What was the first film you remember doing that?

Oh, Taxi Driver. But it’s not even necessarily a revenge film. A good friend of mine said to me: Travis Bickle is just this ticking bomb that’s presented to the audience with the fuse lit. There’s no sort of character arc… He was always crazy, and he just gets progressively worse until he explodes… And yet, because Robert De Niro is playing it so low-key, that stuff really had an impact for me, because it reminded me that the actor doesn’t have to be everywhere, ranting and exploding. We can tell that through the world around him, do you know what I mean? The way it focuses on small moments, the way he drops an Alka-Seltzer in a glass and it just zooms down into it and then into his eyes… What I really found impressive about Taxi Driver was the atmosphere of everything around Travis, so you could feel it being claustrophobic. And of course, in the latter half, where he starts looking in the mirror and starts tooling up with all sorts of weapons. When you imagine revenge films like Death Wish or The Exterminator, they’re very simplistic: there’s a bad guy who’s done something and they get the bad guy. In Taxi DriverEveryone’s a bad guy, so he has no focus, and yet, there’s more dread in Taxi Driver than in any of those other films.
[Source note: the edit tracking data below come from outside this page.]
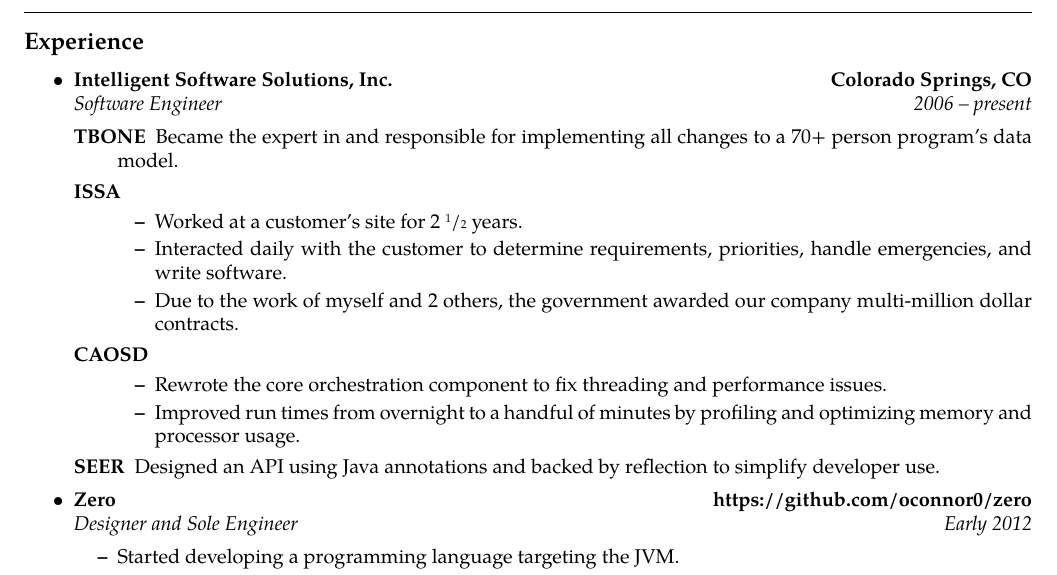
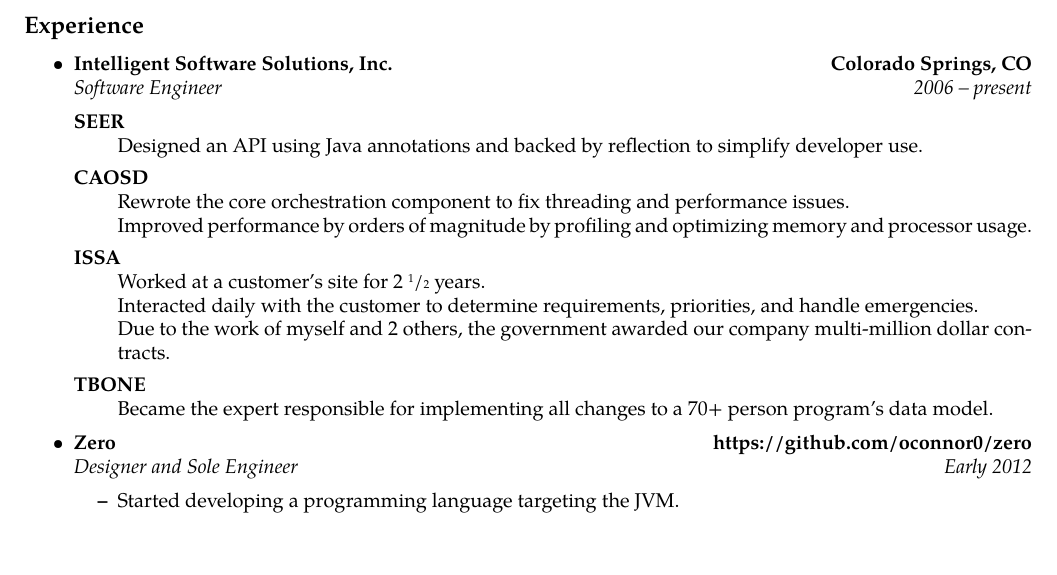
Before and after one commit to oconnor0/resume, a LaTeX CV (resume.tex): part of the page, cut so that both start at the same text. Compiled offline with pdfLaTeX.

Commit message:
restructured ISS by projects & worked on formatting

```diff
--- a/resume.tex
+++ b/resume.tex
@@ -4,7 +4,7 @@
 \documentclass[10pt,letterpaper]{article}
 \usepackage[letterpaper,margin=0.75in]{geometry}
 \usepackage[utf8]{inputenc}
-\usepackage{mdwlist}
+\usepackage{enumitem}
 \usepackage[T1]{fontenc}
 \usepackage{textcomp}
 \usepackage{tgpagella}
@@ -69,19 +69,17 @@
 		{\emph{Software Engineer}}
 		{\emph{2006 -- present}}
 	\begin{description}
-		\item[TBONE] Became the expert in and responsible for implementing all changes to a 70+ person program's data model.
-		\item[ISSA] \
-			\begin{itemize}
-				\item Worked at a customer's site for 2 \sfrac{1}{2} years.
-				\item Interacted daily with the customer to determine requirements, priorities, handle emergencies, and write software.
-				\item Due to the work of myself and 2 others, the government awarded our company multi-million dollar contracts.
-			\end{itemize}
-		\item[CAOSD] \
-			\begin{itemize}
-				\item Rewrote the core orchestration component to fix threading and performance issues.
-				\item Improved run times from overnight to a handful of minutes by profiling and optimizing memory and processor usage.
-			\end{itemize}
-		\item[SEER] Designed an API using Java annotations and backed by reflection to simplify developer use.
+		\item[SEER] \hfill \\
+				Designed an API using Java annotations and backed by reflection to simplify developer use.
+		\item[CAOSD] \hfill \\
+				Rewrote the core orchestration component to fix threading and performance issues. \\
+				Improved performance by orders of magnitude by profiling and optimizing memory and processor usage.
+		\item[ISSA] \hfill \\
+				Worked at a customer's site for 2 \sfrac{1}{2} years. \\
+				Interacted daily with the customer to determine requirements, priorities, and handle emergencies. \\
+				Due to the work of myself and 2 others, the government awarded our company multi-million dollar contracts.
+		\item[TBONE] \hfill \\
+				Became the expert responsible for implementing all changes to a 70+ person program's data model.
 	\end{description}
 
 	\item
```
I think I saw Taxi Driver at the perfect age to have such an impact on me. Maybe seventeen, eighteen. About ten years after it had been made. But I think it’s perfect for when you are trying to get your morals, you’re getting more complex in your thinking. It probably got me at a perfect time. Straw Dogs I would have seen next. It would have been banned for a long time, so it must have been a bootleg VHS or something… Another interesting one, because this was an ordinary man –

Much more so than Travis Bickle…

Oh yeah, this is like an intellectual… What I liked was the Dustin Hoffman character having to step up, and to become a violent man… There’s a big jump now, but the next one I do remember seeing was when I was in college, which was A Short Film About Killing. The story is as simple as a man commits a crime – the murder of the taxi driver at the start – and the state executes him. That’s it. But what Kieslowski does is that he shows both murders as being as brutal as each other. What I took from A Short Film About Killing was the fact that the murder itself – he’s strangling the guy from behind – takes so long to happen. And not only does it take so long to happen – as the guy is dying, he’s kicking out the front windscreen of the car. So it’s got these details. He made it very real. He cuts outside the car for a bit, I think. There’s another car that drives by in the distance, in a wide… I tried to get that into Savage. I wanted to have, for the fight at the end, a woman in a car, driving by, seeing a fight and just driving on. But the fight took up the whole day, so I couldn’t get it. It’s a pity. The camera was going to be inside the car, with someone listening to pop music, someone else’s life and day. Just a quick glance and seeing these guys fighting, and then… just doesn’t want to know, and drives on. But anyway, this messiness in the detail which started with Taxi Driver and I saw it again with this. I liked the morals of A Short Film About Killing. I would have been brought up on the side of The Punishment Fits The Crime, and I remember when I was in my first media course in communications, doing a documentary about Amnesty International and to suddenly think about the rights and wrongs of the death penalty. Going beyond whether innocent people can be killed, going beyond whether the punishment they’re using is inhumane, going beyond that: asking whether it hurts us as a society to kill in our name. There were complexities in everything. A Short Film About Killing perfectly followed on where I was at that stage.

The full article is printed in Film Ireland 134